Without knowing it, I crossed the line. More than once. But I quickly realized that the more I hovered, the more it seemed events required my intervention. Then I saw myself hover over the border a few times. If there was any chance of curbing the urge, I had to stand up and admit I was flying too close. I believe now that hovering was a way to ensure control during the most chaotic times. It was, in part, an addictive and rewarding act. I had to stop.
Now in my second decade of recovery, like any addict, over helping remains an ongoing journey. Today, my children are fully independent, married adults, yet I still occasionally fight the urge and have to make myself step back.
And, for me, hovering tendencies are not limited to my children. An urge to hover, or over help, extends to friends, co-workers, parents, sometimes complete strangers passing by in the street. “Did you know your tag is flipped outside your shirt?”
Sometimes I have to stop in the middle of pre-flight procedures to remind myself that my adult children, my in-law children, my grandchildren, my parents, my friends, that gal on the street, the charity where I volunteer, they all must grow wings of their own.
I believe that you can’t change what you don’t acknowledge. I’m BeckyB and I’m a recovering ‘copter mom, ‘copter daughter, ‘copter grandma, ‘copter friend, ‘copter co-worker, ‘copter human. Join me on my continuing journey of recovery.

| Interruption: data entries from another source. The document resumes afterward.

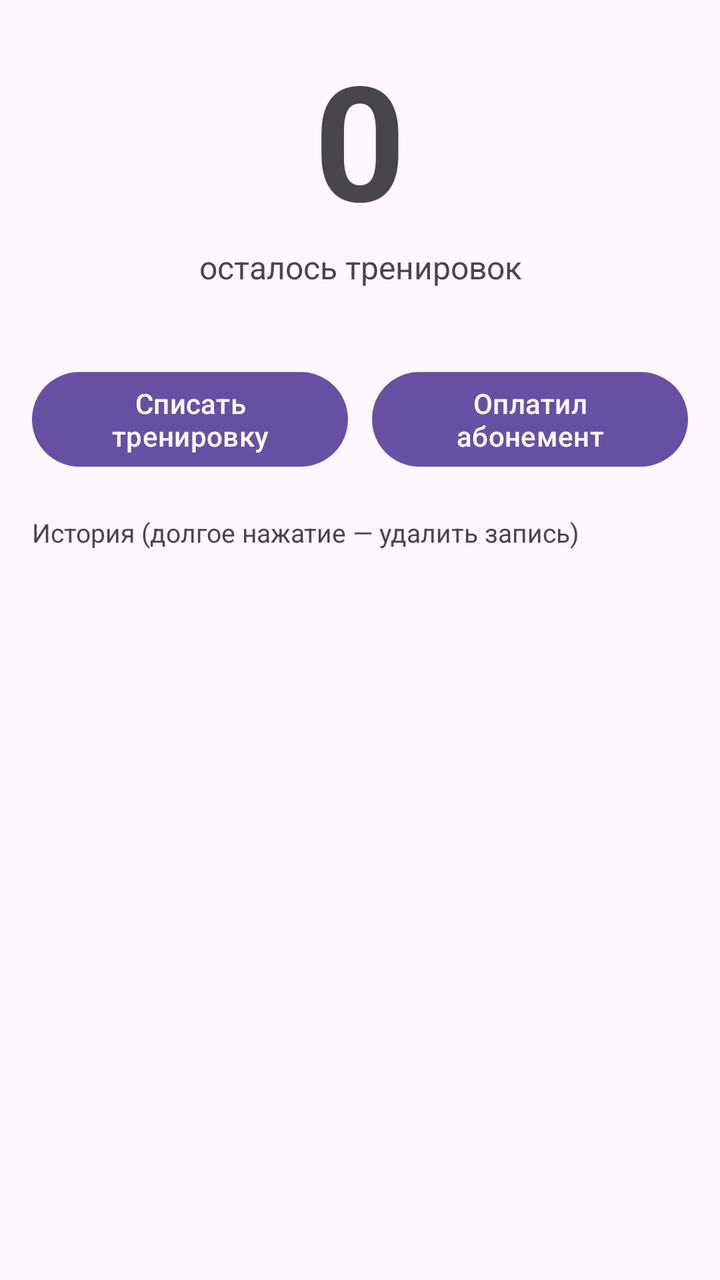
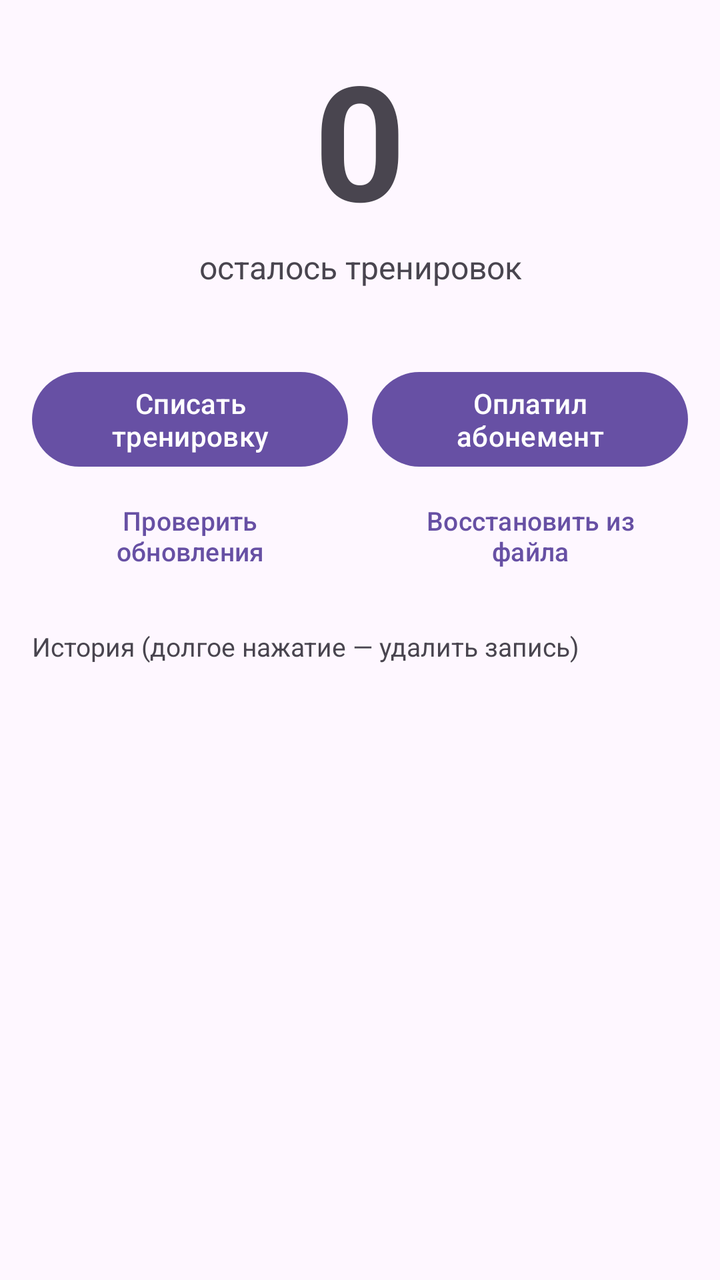

Two renders of the same Android screen: before a commit and after it. Below are the layout's source before the change and the commit's diff.
<!-- AndroidManifest.xml: application theme Theme.Trainings -->
<!-- res/layout/activity_main.xml -->
<?xml version="1.0" encoding="utf-8"?>
<LinearLayout xmlns:android="http://schemas.android.com/apk/res/android"
    android:layout_width="match_parent"
    android:layout_height="match_parent"
    android:orientation="vertical"
    android:padding="16dp">

    <TextView
        android:id="@+id/remaining"
        android:layout_width="match_parent"
        android:layout_height="wrap_content"
        android:gravity="center"
        android:text="0"
        android:textSize="80sp"
        android:textStyle="bold" />

    <TextView
        android:layout_width="match_parent"
        android:layout_height="wrap_content"
        android:gravity="center"
        android:text="осталось тренировок"
        android:textSize="16sp" />

    <TextView
        android:id="@+id/summary"
        android:layout_width="match_parent"
        android:layout_height="wrap_content"
        android:layout_marginTop="4dp"
        android:gravity="center"
        android:textSize="13sp" />

    <LinearLayout
        android:layout_width="match_parent"
        android:layout_height="wrap_content"
        android:layout_marginTop="16dp"
        android:orientation="horizontal">

        <Button
            android:id="@+id/btnUse"
            android:layout_width="0dp"
            android:layout_height="wrap_content"
            android:layout_marginEnd="6dp"
            android:layout_weight="1"
            android:text="Списать тренировку" />

        <Button
            android:id="@+id/btnPay"
            android:layout_width="0dp"
            android:layout_height="wrap_content"
            android:layout_marginStart="6dp"
            android:layout_weight="1"
            android:text="Оплатил абонемент" />
    </LinearLayout>

    <TextView
        android:layout_width="match_parent"
        android:layout_height="wrap_content"
        android:layout_marginTop="20dp"
        android:text="История (долгое нажатие — удалить запись)"
        android:textSize="13sp" />

    <ListView
        android:id="@+id/list"
        android:layout_width="match_parent"
        android:layout_height="0dp"
        android:layout_marginTop="8dp"
        android:layout_weight="1" />

    <TextView
        android:id="@+id/empty"
        android:layout_width="match_parent"
        android:layout_height="wrap_content"
        android:gravity="center"
        android:padding="24dp"
        android:text="Пока пусто. Нажмите «Оплатил абонемент»."
        android:visibility="gone" />

</LinearLayout>
<!-- resources referenced by this layout -->
<resources>
  <style name="Theme.Trainings" parent="Theme.Material3.DayNight" />
</resources>

<!-- the commit's change to res/layout/activity_main.xml (unified diff, before → after) -->
@@ -52,6 +52,33 @@
             android:text="Оплатил абонемент" />
     </LinearLayout>
 
+    <LinearLayout
+        android:layout_width="match_parent"
+        android:layout_height="wrap_content"
+        android:layout_marginTop="4dp"
+        android:orientation="horizontal">
+
+        <Button
+            android:id="@+id/btnUpdate"
+            style="@style/Widget.Material3.Button.TextButton"
+            android:layout_width="0dp"
+            android:layout_height="wrap_content"
+            android:layout_marginEnd="6dp"
+            android:layout_weight="1"
+            android:textSize="13sp"
+            android:text="Проверить обновления" />
+
+        <Button
+            android:id="@+id/btnImport"
+            style="@style/Widget.Material3.Button.TextButton"
+            android:layout_width="0dp"
+            android:layout_height="wrap_content"
+            android:layout_marginStart="6dp"
+            android:layout_weight="1"
+            android:textSize="13sp"
+            android:text="Восстановить из файла" />
+    </LinearLayout>
+
     <TextView
         android:layout_width="match_parent"
         android:layout_height="wrap_content"
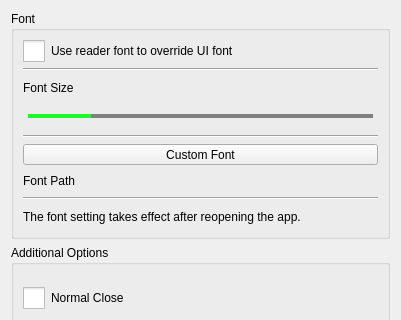
Before: the Qt Designer form src/dlgpreferences.ui in ic005k/Knot-Legacy, drawn with Qt 5; both pictures show x 0 to 401 and y 0 to 320 of the 401 by 545 pixel window.
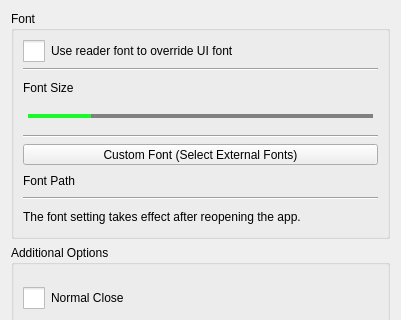
After: the same form once the commit is applied. Icons and pictures are not drawn.

Commit message: Font Settings

Diff of the .ui file:
```diff
--- a/src/dlgpreferences.ui
+++ b/src/dlgpreferences.ui
@@ -124,7 +124,7 @@
          </sizepolicy>
         </property>
         <property name="text">
-         <string>Custom Font</string>
+         <string>Custom Font (Select External Fonts)</string>
         </property>
        </widget>
       </item>
```
The commit also changes 2 other files.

Ready to take the first step? The CopterDetox the 12 step Program
Originally published 2016. Updated 2018.
© 2016 CopterDetox.com – ALL RIGHTS RESERVED